I’ve been thinking a bit recently about the kinds of accusations “deniers” throw at those engaged in climate scientists. Hoping to write a fuller piece on their tactics, but one particular issue has come to mind reading reports on the recent Association for the Study of Peak Oil/Gas conference.
It currently lives up to its title and provides information on Peak Oil and its likely consequences, but doesn’t particularly advocate action. (As a body – many of its members do as individuals.) This is considered a good thing by at least some who seem unsympathetic to appropriate action, in my mind at least. See this comment on an investment side. The author is most put out that someone from the green sustainability movement was even asked to speak. Compare Erik Curren, a major voice in Transition USA, who feels that they need to campaign, or at least partner with those who do. If the world experts on this subject don’t speak out, then how does the issue gain credibility?
But that way lies danger too. The IPCC, which does urge action, is frequently accused of comprising only those who are biased that way, and hence compromising scientific neutrality. Or employing only those scientists in the first place who think we should take action. And to be fair, there’s a point here: you do expect people who are willing to put the effort into studying something to be more likely to have a concern about it in the first place – otherwise why bother?

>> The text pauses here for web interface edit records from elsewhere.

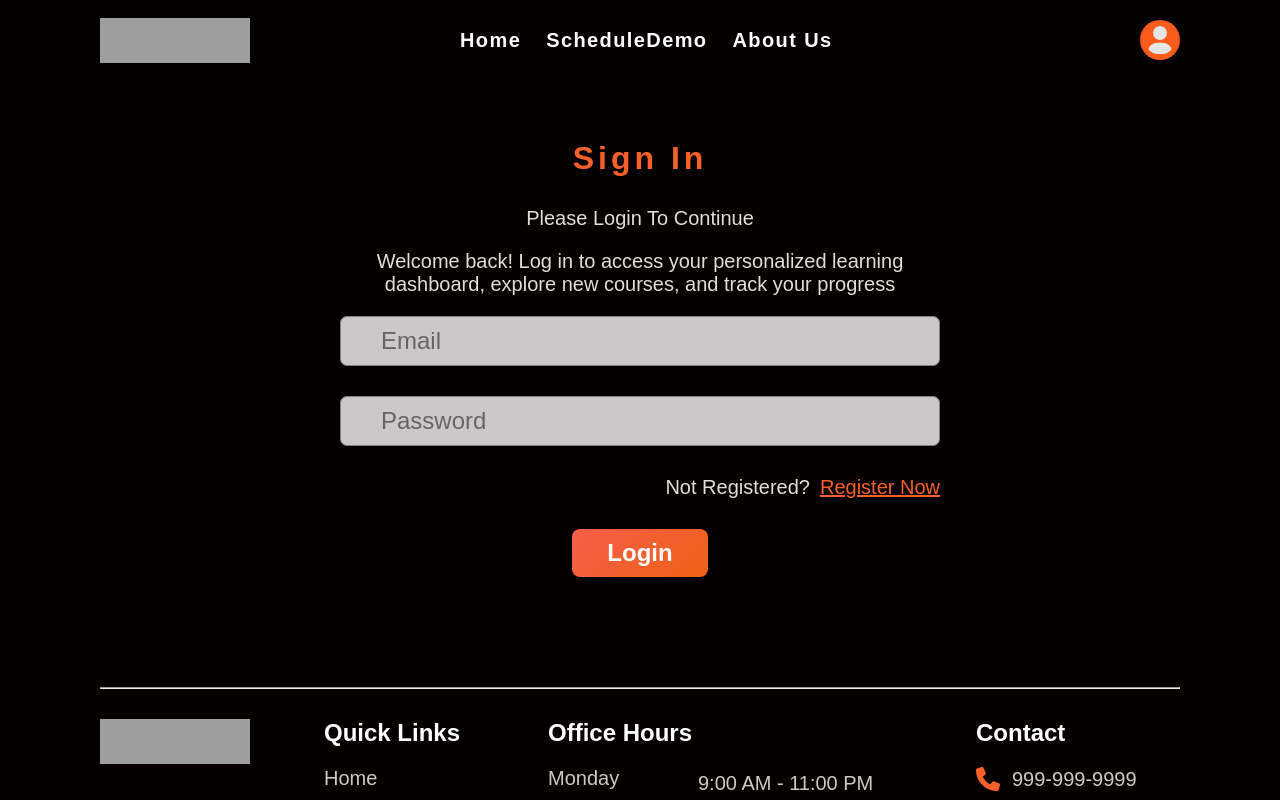
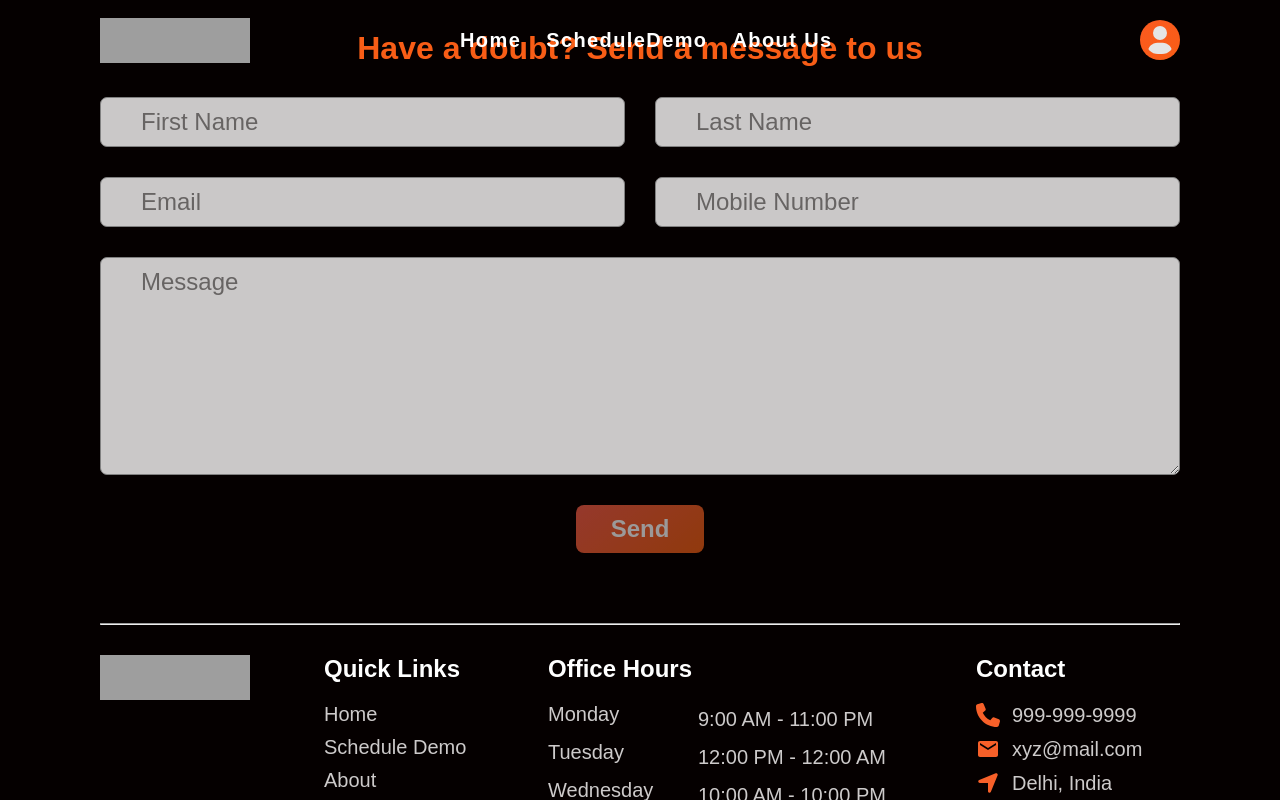
Before and after one commit to yashgoyal0110/plus-student, a React (Vite) app: page /login in a window 1280 px wide. Shown: the top 800 px of the page. Built offline with nearby package versions, Linux system fonts and the light colour scheme; no server answers; grey boxes are pictures that could not be loaded.

Commit message:
Login.jsx

```diff
--- a/src/pages/Login.jsx
+++ b/src/pages/Login.jsx
@@ -1,50 +1,69 @@
-import { useState, useContext } from "react";
-import { Link, useNavigate, Navigate } from "react-router-dom";
-import { Context } from "../main";
+import { useState, useEffect } from "react";
 import axios from "axios";
 import { toast } from "react-toastify";
-const Login = () => {
-  const { isAuthenticated, setIsAuthenticated } = useContext(Context);
+const MessageForm = () => {
+  const [firstName, setFirstName] = useState("");
+  const [lastName, setLastName] = useState("");
+  const [email, setEmail] = useState("");
+  const [phone, setPhone] = useState("");
+  const [message, setMessage] = useState("");
+  const [loader, setLoader] = useState(false);
+  const [isButtonDisabled, setIsButtonDisabled] = useState(true);
+  useEffect(() => {
+    setIsButtonDisabled(!email || !lastName || !firstName || !lastName || !phone || !message);
+  }, [firstName, lastName, email, phone, message]);
 
-  const [email, setEmail] = useState("");
-  const [password, setPassword] = useState("");
-
-  const navigateTo = useNavigate();
-  const handleLogin = async (e) => {
+  const handleMessage = async (e) => {
     e.preventDefault();
     try {
+      setLoader(true);
       await axios
         .post(
-          "https://plus-backend.onrender.com/api/v1/user/login",
-          { email, password, role: "Student" },
+          "https://plus-backend.onrender.com/api/v1/message/send", // url
+          { firstName, lastName, email, phone, message }, // data to be send
           {
             withCredentials: true,
-            headers: { "Content-Type": "application/json" },
+            headers: {
+              "Content-Type": "application/json",
+            },
           }
         )
         .then((res) => {
           toast.success(res.data.message);
-          setIsAuthenticated(true);
-          navigateTo("/");
+          setFirstName("");
+          setLastName("");
           setEmail("");
-          setPassword("");
+          setPhone("");
+          setMessage("");
         });
+      setLoader(false);
     } catch (error) {
-      toast.error(error.response.data.message);
+      toast.error(error.response?.data?.message || "Failed to send message");
     }
   };
-  if (isAuthenticated) {
-    return <Navigate to={"/"} />;
-  }
   return (
     <>
-      <div className="container form-component login-form">
-        <h2 className="h2">Sign In</h2>
-        <p>Please Login To Continue</p>
-        <p>
-        Welcome back! Log in to access your personalized learning dashboard, explore new courses, and track your progress
-        </p>
-        <form onSubmit={handleLogin}>
+      <div
+        className="container form-component message-form"
+        style={{ top: "20px" }}
+      >
+        <h2 style={{ bottom: "30px" }}>Have a doubt? Send a message to us</h2>
+        <form onSubmit={handleMessage}>
+          <div>
+            <input
+              type="text"
+              placeholder="First Name"
+              value={firstName}
+              onChange={(e) => setFirstName(e.target.value)}
+            />
+            <input
+              type="text"
+              placeholder="Last Name"
+              value={lastName}
+              onChange={(e) => setLastName(e.target.value)}
+            />
+          </div>
+          <div>
             <input
               type="text"
               placeholder="Email"
@@ -52,28 +71,29 @@ const Login = () => {
               onChange={(e) => setEmail(e.target.value)}
             />
             <input
-            type="password"
-            placeholder="Password"
-            value={password}
-            onChange={(e) => setPassword(e.target.value)}
+              type="number"
+              placeholder="Mobile Number"
+              value={phone}
+              onChange={(e) => setPhone(e.target.value)}
             />
-          <div
+          </div>
+          <textarea
+            rows={7}
+            placeholder="Message"
+            value={message}
+            onChange={(e) => setMessage(e.target.value)}
+          />
+          <div style={{ justifyContent: "center", alignItems: "center" }}>
+            <button
+              type="submit"
+              disabled={isButtonDisabled || loader}
               style={{
-              gap: "10px",
-              justifyContent: "flex-end",
-              flexDirection: "row",
+                cursor: loader || isButtonDisabled ? "not-allowed" : "pointer",
+                opacity: loader || isButtonDisabled ? 0.6 : 1,
               }}
             >
-            <p style={{ marginBottom: 0 }}>Not Registered?</p>
-            <Link className="registerNow"
-              to={"/register"}
-              style={{ textDecoration: "underline", color: "#f76029", }}
-            >
-              Register Now
-            </Link>
-          </div>
-          <div style={{ justifyContent: "center", alignItems: "center" }}>
-            <button type="submit">Login</button>
+              {loader ? "Sending..." : "Send"}
+            </button>
           </div>
         </form>
       </div>
@@ -81,4 +101,4 @@ const Login = () => {
   );
 };
 
-export default Login;
+export default MessageForm;
```
Lines whose indentation alone changed are shown as unchanged.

On the other hand, some argue, as did a commenter in the Guardian’s CiF today, that the climate scientists obvious weren’t taking it seriously enough. If they all came out and marched down the street, then this person at least would change their mind on climate change. Or was that just rhetoric?
The questions seem to be: is it possible for a scientist to remain neutral on what they are studying, if they come to the conclusion that urgent action is needed? Should organisations stick to just research, or just campaigning, or try and do both? And how do we respond to accusations of bias?